The Web is often the theatre of public denunciations, prompted by intense outrage. These actions sometimes take a punitive turn, which draws them towards the field of digital vigilantism. Indeed, not only do they involve alerting the authorities or public opinion, but they are also an attempt to “take justice into one’s own hands” by engaging in forms of active and targeted surveillance, repression or dissuasion. These are often achieved by an excess of unsolicited attention or negative publicity. This article first seeks to identify different modalities of online self-justice. Building on a number of case studies, it looks at the types of practices at stake, the roles within each situation, and the justifications presented by the actors, in order to highlight four main dimensions: flagging, investigation, hounding, and organized denunciation. The article also shows how the digital public sphere, due to its specificities as a regime of visibility on the one hand and its bias towards self-organization on the other, can now more easily be seized as a space for collective trials and in some cases as an instrument for direct coercion.

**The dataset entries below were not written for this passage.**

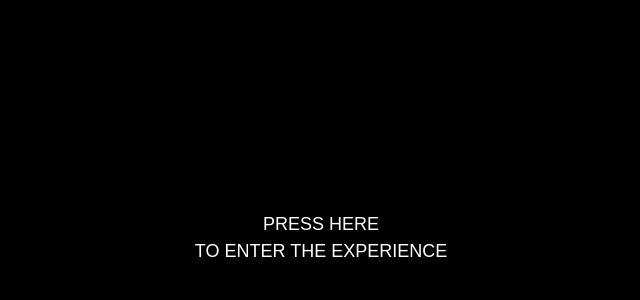
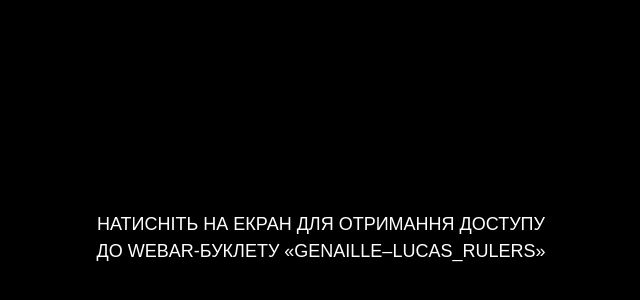
Before and after one commit to AlexKim71/WebAR-example, a plain HTML site: page index.html in a window 1280 px wide. Shown: the part 162-462 px from the top of the page, without its empty margins (319-959 px from the left). Drawn offline with nearby package versions, Linux system fonts and the light colour scheme.

Commit message:
Update index.html

```diff
--- a/index.html
+++ b/index.html
@@ -27,9 +27,9 @@
                 text-transform: uppercase; font-family: Arial, Helvetica, sans-serif; font-weight: 400; line-height: 1.5em; font-size: large; white-space: nowrap;
                 user-select: none; pointer-events: none;
             ">
-            Press here
+            Натисніть на екран для отримання доступу
             <br>
-            to enter the experience
+            до WebAR-буклету «Genaille–Lucas_rulers»
         </div>
     </div>
 
```
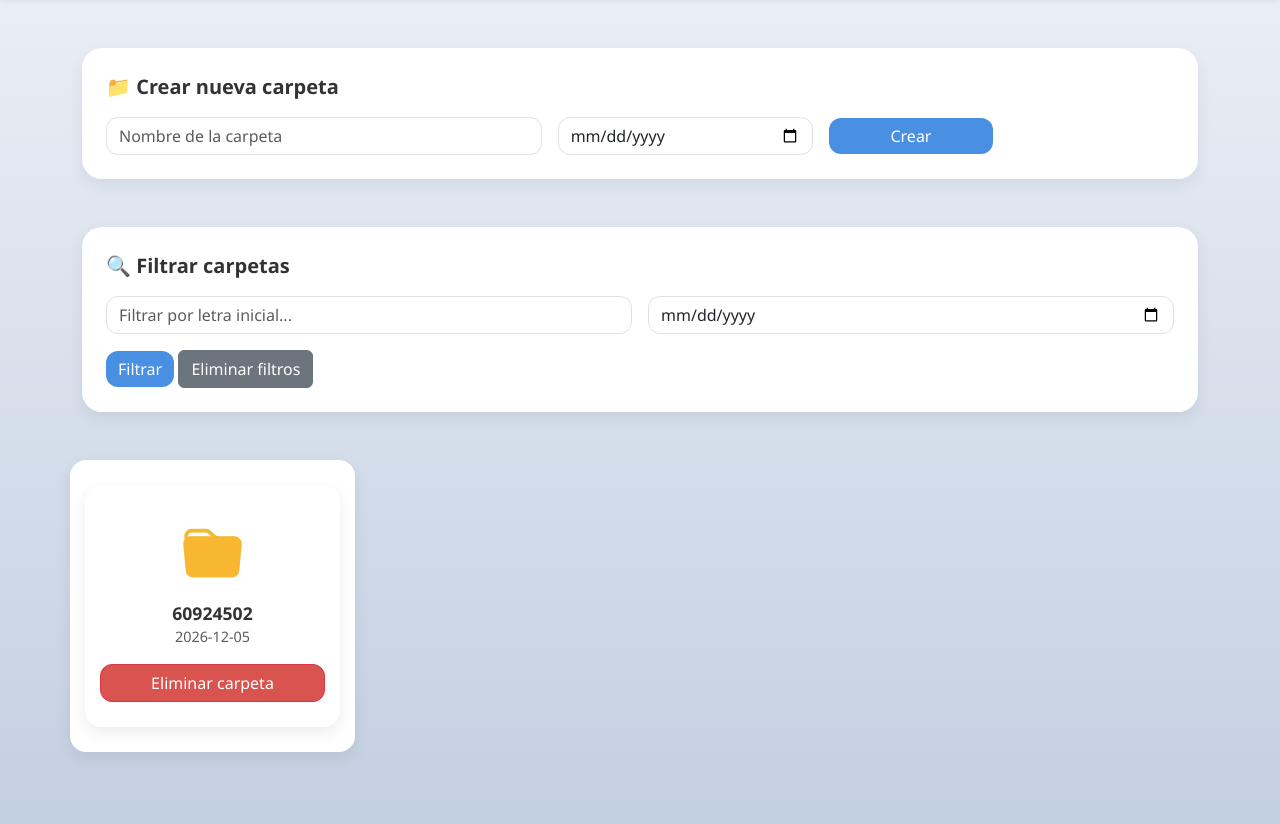
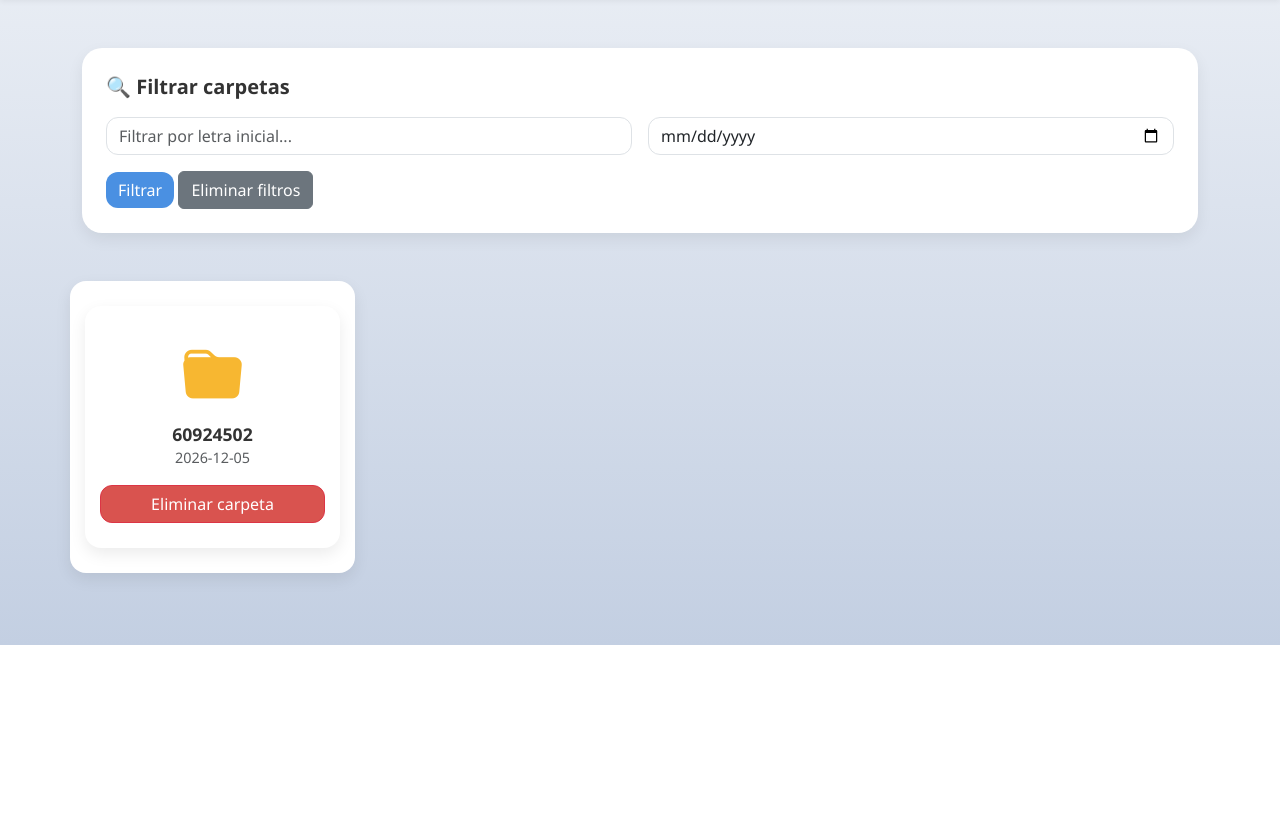
Before and after one commit to Jean-Pierre001/Proyecto_ConsejoEscuela, a PHP site: the page made by folders.php in a window 1280 px wide. Shown: the part 240-1064 px from the top of the page. After the commit the page ends 885 px from the top, so only its background shows below. Run offline with PHP 8.4, Linux system fonts and the light colour scheme.

Commit message:
se cambio la funcionabilidad de la creacion de carpetas a una donde el usuario toque un boton y le crea la carpeta directamente haciendo que sea un proceso mas automatico (a cambio de eso se le quito la opcion al usuario de poder crear carpetas a gusto)

```diff
--- a/folders.php
+++ b/folders.php
@@ -1,15 +1,4 @@
 <?php
-// Crear carpeta
-if (isset($_POST['createFolder'])) {
-  $folderName = $_POST['folderName'];
-  $folderDate = $_POST['folderDate'];
-
-  $foldersEscuela = $_GET['CUE'];
-
-  if (!file_exists("folders/$foldersEscuela/$folderName")) {
-    mkdir("folders/$foldersEscuela/$folderName", 0777, true);
-  }
-}
 
 // Eliminar carpeta
 if (isset($_POST['deleteFolder'])) {
@@ -208,22 +197,6 @@ if ($filterDate !== '') {
   </nav>
 
   <div class="container py-5">
-    <div class="card mb-5 p-4">
-      <div class="section-title">📁 Crear nueva carpeta</div>
-      <form method="POST" action="">
-        <div class="row g-3 align-items-center">
-          <div class="col-md-5">
-            <input type="text" name="folderName" class="form-control" placeholder="Nombre de la carpeta" required>
-          </div>
-          <div class="col-md-3">
-            <input type="date" name="folderDate" class="form-control">
-          </div>
-          <div class="col-md-2">
-            <button type="submit" name="createFolder" class="btn btn-primary w-100">Crear</button>
-          </div>
-        </div>
-      </form>
-    </div>
 
     <div class="card mb-5 p-4">
       <div class="section-title">🔍 Filtrar carpetas</div>
```
Also changed, not shown: crearCarpeta.php (added, +17 -0 lines), escuelas/escuelas.php (+9 -0 lines).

Online Self-Justice and Arrangements of VisibilityBy Benjamin Loveluck